Following two fatal shootings last week, the entire Virgin Islands community must take an unequivocal stand against violence and recommit to stamping it out over the long term with sustained collaborative action.

Police have recorded six homicides in 2018, a rate that is already much too close to last year’s record 10. This is scary. The 2017 homicide rate was nearly 36 per 100,000 people, some six times the global average. This number represented a deeply troubling increase from the previous eight years, when the territory typically saw between two and four killings, a rate of seven to 14 per 100,000, which is already much too high.

What is causing this plague? That is a complicated question, but recent court cases suggest that part of the problem is the drug trade and other criminal enterprises whose participants live and die by the bullet — and sometimes destroy the lives of innocent bystanders. Such criminality is a cancer that is destroying too many of the territory’s impressionable young men, and it must be stopped.

Police, who are on the front lines, are frustrated with their working conditions. Last week, their commissioner took the unusual step of complaining publicly about the government’s failure to restore the force’s facilities more than a year after Hurricane Irma.

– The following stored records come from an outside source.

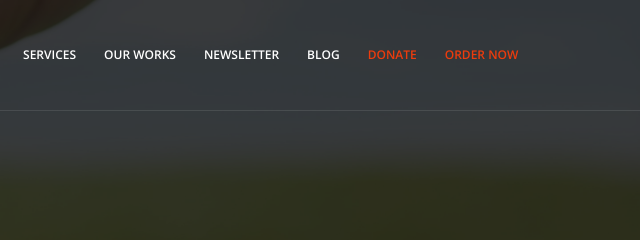
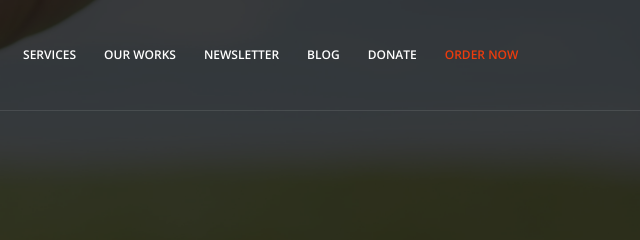
Before and after one commit to naveenieus/Sparrow-Trust-India.github.io, a plain HTML site: page financials/index.html in a window 1280 px wide. Shown: the top 240 px of the page, 640-1280 px from the left. Drawn offline with nearby package versions, Linux system fonts and the light colour scheme.

Commit message:
Deploy 1.4

```diff
--- a/financials/index.html
+++ b/financials/index.html
@@ -65,7 +65,7 @@
                             <li><a href="../index.html#works">Our works</a></li>
                             <li><a href="../newsletters/">Newsletter</a></li>
                             <li><a href="https://chitukuruvigal-arakkattalai.business.site/">Blog</a></li>
-                            <li class="text-danger">
+                            <li>
                                 <a href="https://forms.gle/kTo4CrKpMkvmxmcM9" target="_blank">Donate</a>
                             </li>
                             <li class="text-danger">
```
Also changed, not shown: index.html (+1 -1 lines), newsletters/index.html (+1 -1 lines), team/index.html (+1 -1 lines).
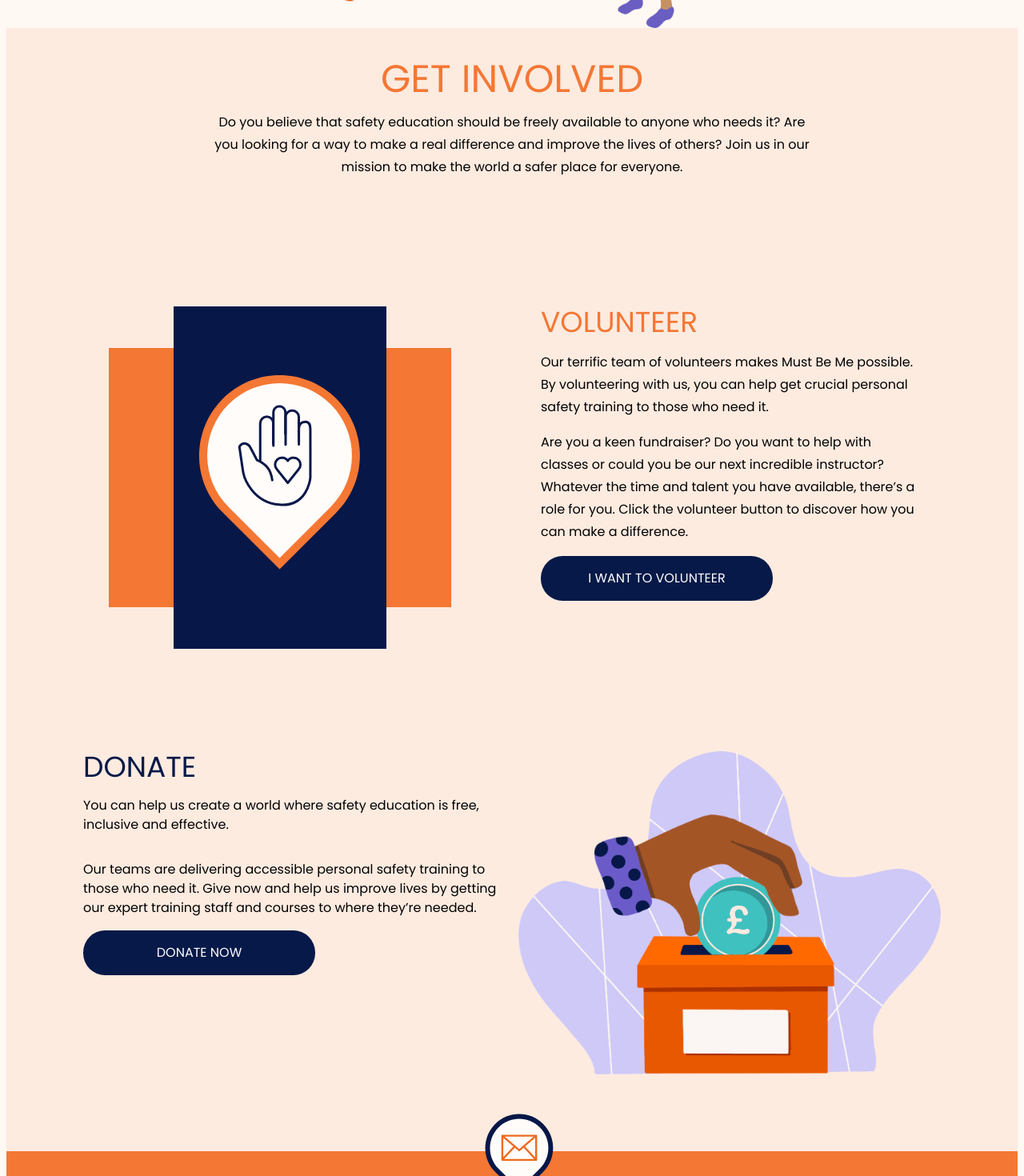
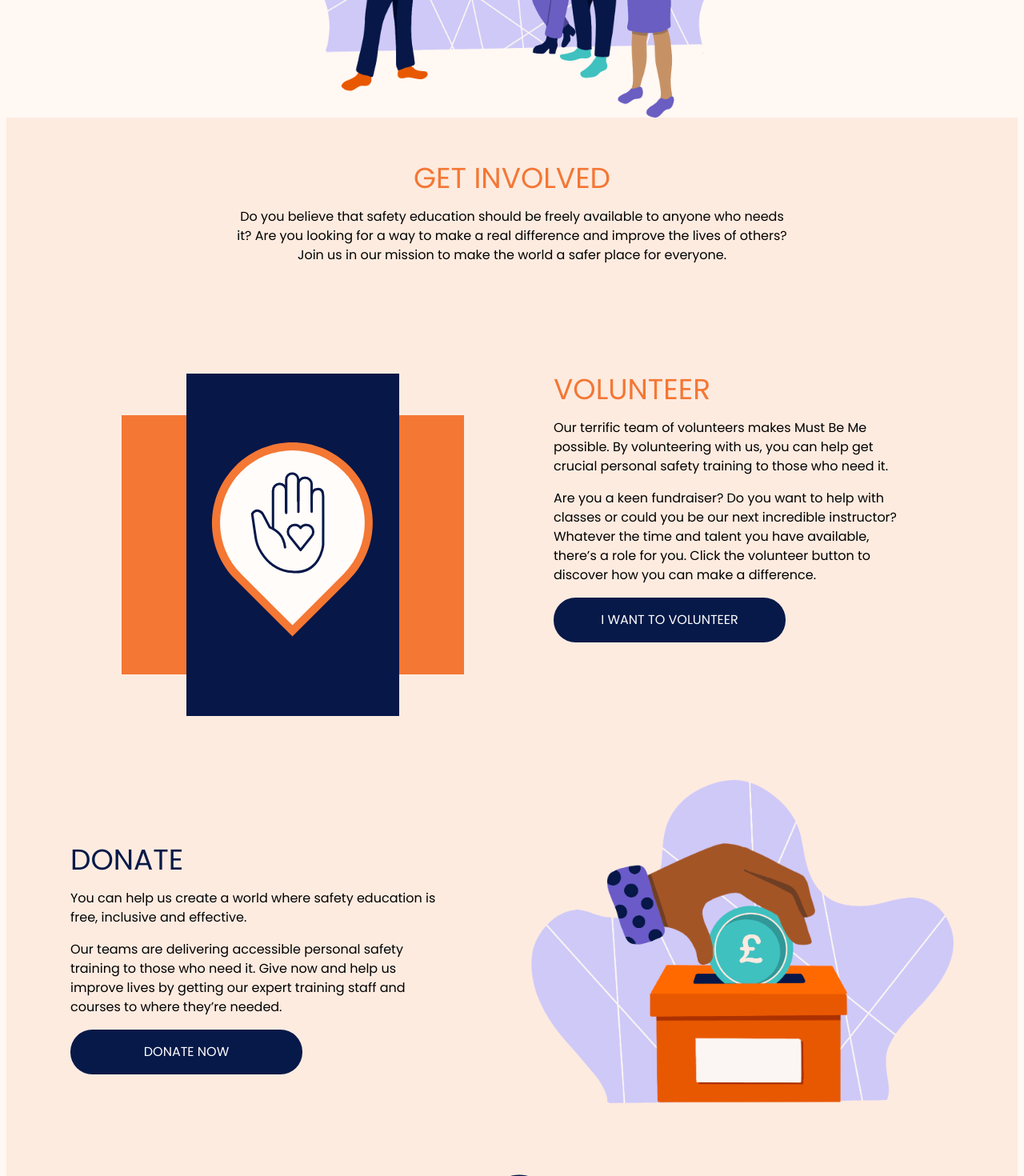
Before and after one commit to lucasdmmc/must-be-me, a React (Vite) app: page /get-involved in a window 1280 px wide. Shown: the part 520-1990 px from the top of the page at 80% size. Built offline with nearby package versions, Linux system fonts and the light colour scheme.

Commit message:
response added on get involved page

```diff
--- a/src/pages/GetInvolved.tsx
+++ b/src/pages/GetInvolved.tsx
@@ -6,13 +6,14 @@ import { Button } from '../components/Button'
 export const GetInvolved = () => {
   return (
     <div>
-      <div className="flex justify-center">
+      <div className="flex justify-center mt-28">
         <img src={getInvolvedIntroImage} alt="" style={{ width: 600 }} />
       </div>
+
       <div className="flex flex-col bg-lightBrown">
-        <div className="text-center px-64 pt-10 pb-20">
-          <h1 className="text-5xl text-orange100">GET INVOLVED</h1>
-          <p className="pt-4 leading-7">
+        <div className="text-center py-14 xl:px-72 px-14">
+          <h1 className="text-2xl lg:text-4xl text-orange100">GET INVOLVED</h1>
+          <p className="pt-4 leading-7 text-sm md:text-base">
             Do you believe that safety education should be freely available to
             anyone who needs it? Are you looking for a way to make a real
             difference and improve the lives of others? Join us in our mission
@@ -20,16 +21,16 @@ export const GetInvolved = () => {
           </p>
         </div>
 
-        <div className="flex justify-center px-32 gap-28 py-20">
+        <div className="flex flex-wrap lg:flex-nowrap justify-center px-14 lg:px-36 lg:gap-28 gap-8 lg:py-20">
           <img src={volunteerImage} alt="" style={{ width: 428 }} />
-          <div>
-            <h1 className="text-4xl text-orange100">VOLUNTEER</h1>
-            <p className="py-4 leading-7">
+          <div className="text-center lg:text-start">
+            <h1 className="text-2xl lg:text-4xl text-orange100">VOLUNTEER</h1>
+            <p className="pt-4 leading-7 text-sm md:text-base">
               Our terrific team of volunteers makes Must Be Me possible. By
               volunteering with us, you can help get crucial personal safety
               training to those who need it.
             </p>
-            <p className="leading-7">
+            <p className="pt-4 leading-7 text-sm md:text-base">
               Are you a keen fundraiser? Do you want to help with classes or
               could you be our next incredible instructor? Whatever the time and
               talent you have available, there’s a role for you. Click the
@@ -39,21 +40,21 @@ export const GetInvolved = () => {
           </div>
         </div>
 
-        <div className="flex px-24 pb-24 pt-12">
-          <div>
-            <h1 className="text-darkBlue text-4xl">DONATE</h1>
-            <p className="py-4">
+        <div className="flex flex-wrap-reverse lg:flex-nowrap justify-center mt-20 mb-20 lg:mb-14 lg:mt-0 px-14 lg:px-20 lg:gap-28 gap-8 lg:py-20">
+          <div className="text-center lg:text-start">
+            <h1 className="text-darkBlue text-2xl lg:text-4xl">DONATE</h1>
+            <p className="pt-4 leading-7 text-sm md:text-base">
               You can help us create a world where safety education is free,
               inclusive and effective.
             </p>
-            <p className="pt-4">
+            <p className="pt-4 leading-7 text-sm md:text-base">
               Our teams are delivering accessible personal safety training to
               those who need it. Give now and help us improve lives by getting
               our expert training staff and courses to where they’re needed.
             </p>
             <Button label="Donate now" />
           </div>
-          <img src={donateImage} alt="" style={{ width: 528 }} />
+          <img className="lg:-mt-20 w-[528px]" src={donateImage} alt="" />
         </div>
       </div>
     </div>
--- a/src/pages/WhatWeDo.tsx
+++ b/src/pages/WhatWeDo.tsx
@@ -10,11 +10,11 @@ export const WhatWeDo = () => {
     <div>
       <div className="w-full flex flex-wrap lg:flex-nowrap justify-center md:justify-between mt-5 md:mt-20 items-center">
         <div className="mt-8 flex flex-col justify-center items-center md:items-start">
-          <h1 className="text-orange100 text-3xl md:text-5xl font-normal mb-2.5">
+          <h1 className="text-orange100 text-3xl md:text-5xl font-semibold mb-2.5">
             WHAT WE DO
           </h1>
-          <p className="w-[400px] text-base text-center md:text-start md:text-xl leading-7 font-normal">
-            We make safety education accessible to everyone
+          <p className="text-center sm:text-start text-lg sm:text-3xl sm:mt-4 text-darkBlue">
+            We make safety education accessible <br /> to everyone
           </p>
           <Button label="Our classes" />
         </div>
```
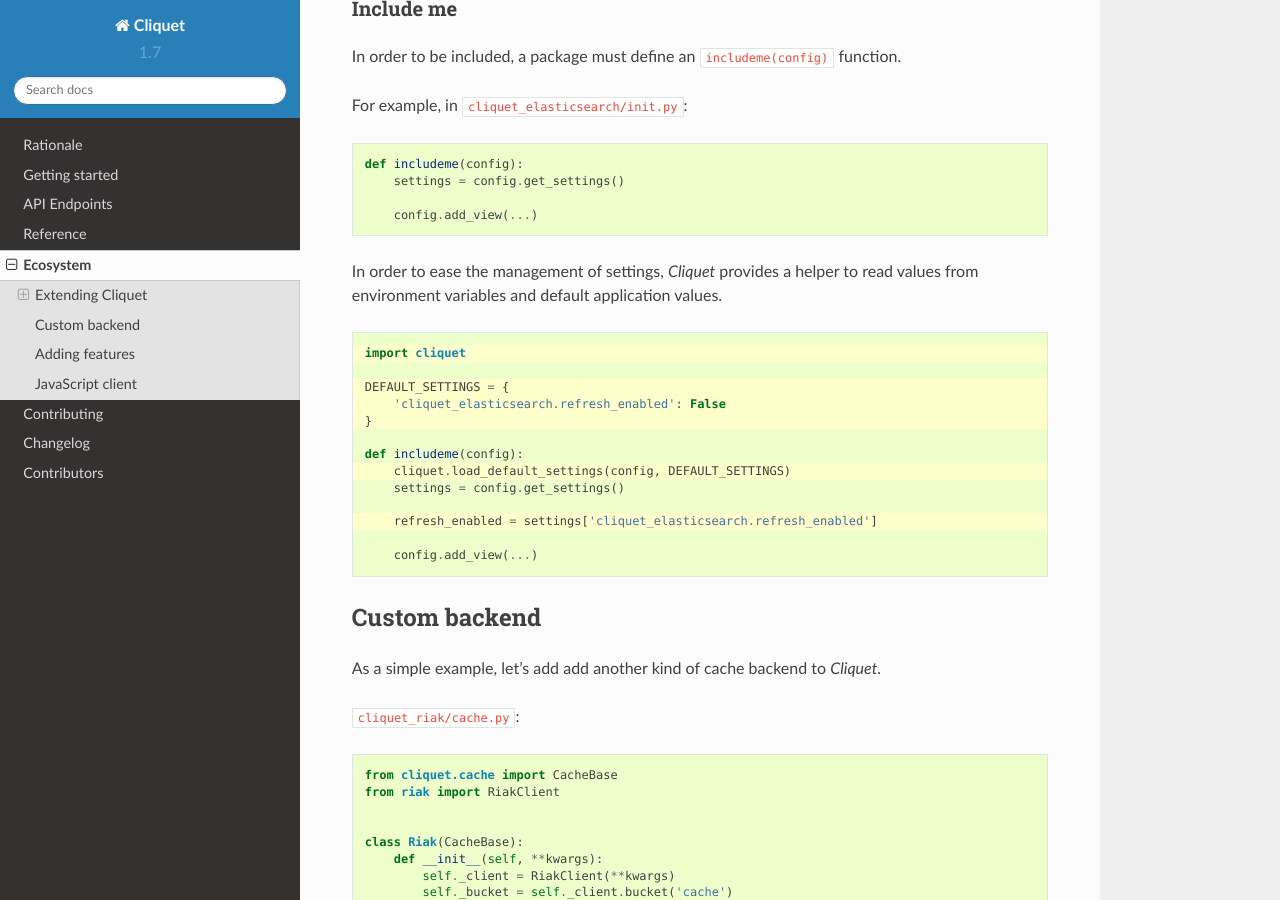
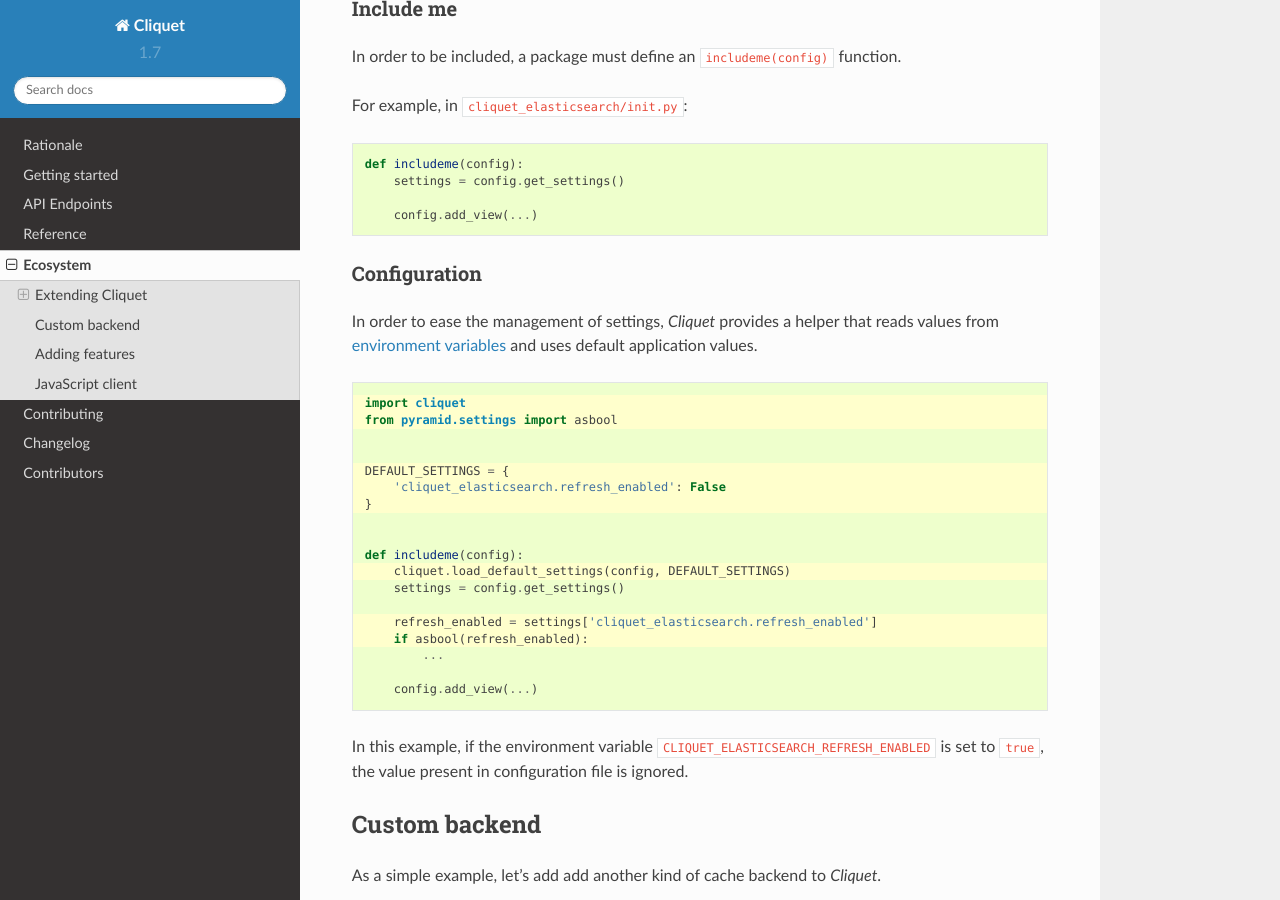
Before and after one commit to Kinto/kinto, a Sphinx documentation site: the page built from docs/ecosystem.rst, in a window 1280 px wide and 900 px high, scrolled down 1282 px. Built offline with Sphinx 7.4.7 and the Read the Docs theme 2.0.0, drawn with Linux system fonts in a browser that asks for light colours.

Commit message:
@Natim review

```diff
--- a/docs/ecosystem.rst
+++ b/docs/ecosystem.rst
@@ -83,26 +83,38 @@
         config.add_view(...)
 
 
-In order to ease the management of settings, *Cliquet* provides a helper to
-read values from environment variables and default application values.
+Configuration
+-------------
+
+In order to ease the management of settings, *Cliquet* provides a helper that
+reads values from :ref:`environment variables <configuration-environment>`
+and uses default application values.
 
 .. code-block:: python
-    :emphasize-lines: 1,3-5,8,11
+    :emphasize-lines: 1,2,5-7,11,14,15
 
     import cliquet
+    from pyramid.settings import asbool
+
 
     DEFAULT_SETTINGS = {
         'cliquet_elasticsearch.refresh_enabled': False
     }
+
 
     def includeme(config):
         cliquet.load_default_settings(config, DEFAULT_SETTINGS)
         settings = config.get_settings()
 
         refresh_enabled = settings['cliquet_elasticsearch.refresh_enabled']
+        if asbool(refresh_enabled):
+            ...
 
         config.add_view(...)
 
+
+In this example, if the environment variable ``CLIQUET_ELASTICSEARCH_REFRESH_ENABLED``
+is set to ``true``, the value present in configuration file is ignored.
 
 
 Custom backend
--- a/docs/reference/configuration.rst
+++ b/docs/reference/configuration.rst
@@ -6,6 +6,8 @@
 
 See `Pyramid settings documentation <http://docs.pylonsproject.org/docs/pyramid/en/latest/narr/environment.html>`_.
 
+
+.. _configuration-environment:
 
 Environment variables
 =====================
@@ -172,7 +174,6 @@
 
     cliquet.newrelic_config = /location/of/newrelic.ini
     cliquet.newrelic_env = prod
-
 
 
 .. _configuration-storage:
```
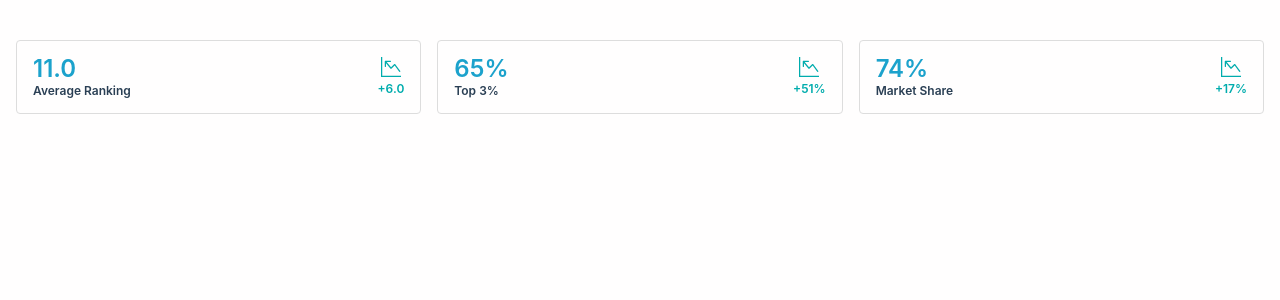
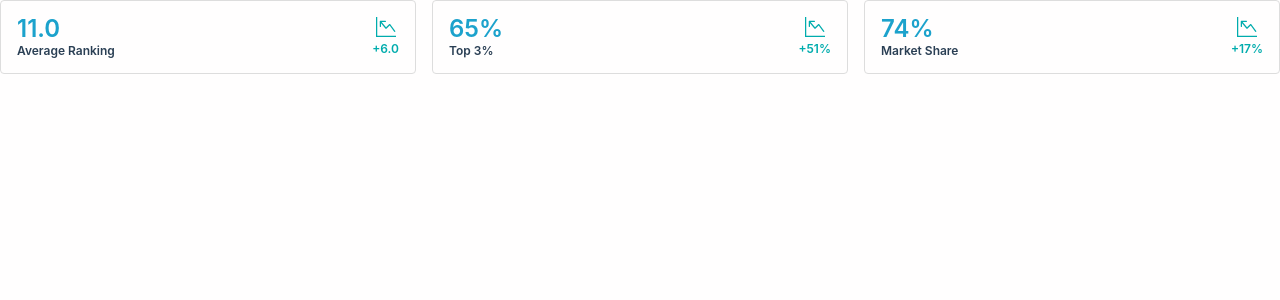
Before and after one commit to nbursa/trends-dash, a Vue app: page / in a window 1280 px wide. Shown: the top 300 px of the page. Built offline with nearby package versions, Linux system fonts and the light colour scheme; a web font is replaced by a local one.

Commit message:
fix: cleanup root

```diff
--- a/src/App.vue
+++ b/src/App.vue
@@ -3,7 +3,5 @@ import Dashboard from '@/pages/DashboardPage.vue'
 </script>
 
 <template>
-  <main class="max-w-7xl mx-auto px-4 py-10 bg-background">
-    <Dashboard />
-  </main>
+  <Dashboard />
 </template>
```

He was right to do so: Most police buildings that were destroyed in last year’s storms — including the Road Town headquarters — still haven’t been repaired. The main police station is functioning, but it remains leaky, and vehicles are limited.

This situation is unacceptable, but lawmakers played politics for months instead of expeditiously passing the Recovery and Development Plan, which, thankfully, they finally passed last week, presumably helping to free up funding necessary to tackle such projects.

In order to keep the territory secure, police need adequate facilities, including buildings and vehicles. But that’s not enough. They also need community support, which too often is lacking.

After a murder, politicians, business leaders and other community members tend to get fired up, taking to social media and other public forums to express outrage. But a few days later, the noise typically dies down and potential witnesses fail to come forward. As a result, too many murders go unsolved even though residents sometimes know the identity of the perpetrators.

The VI must do better in responding to murder and other violent crime, particularly at a time when the economy is struggling to recover and jobs are harder to find.

This means reaching out to young people to help them find employment and other support, and it means launching new programmes to keep adolescents off the streets, among other measures.

Non-profit organisations can help. So can businesses, schools, churches and neighbourhood crime-prevention groups.

However, perhaps the most important step is for the community as a whole to steadfastly refuse to turn a blind eye to offences large and small.

Ultimately, it will take a long-term collaborative effort at all levels of society to demonstrate that violent crime will no longer be tolerated in this territory.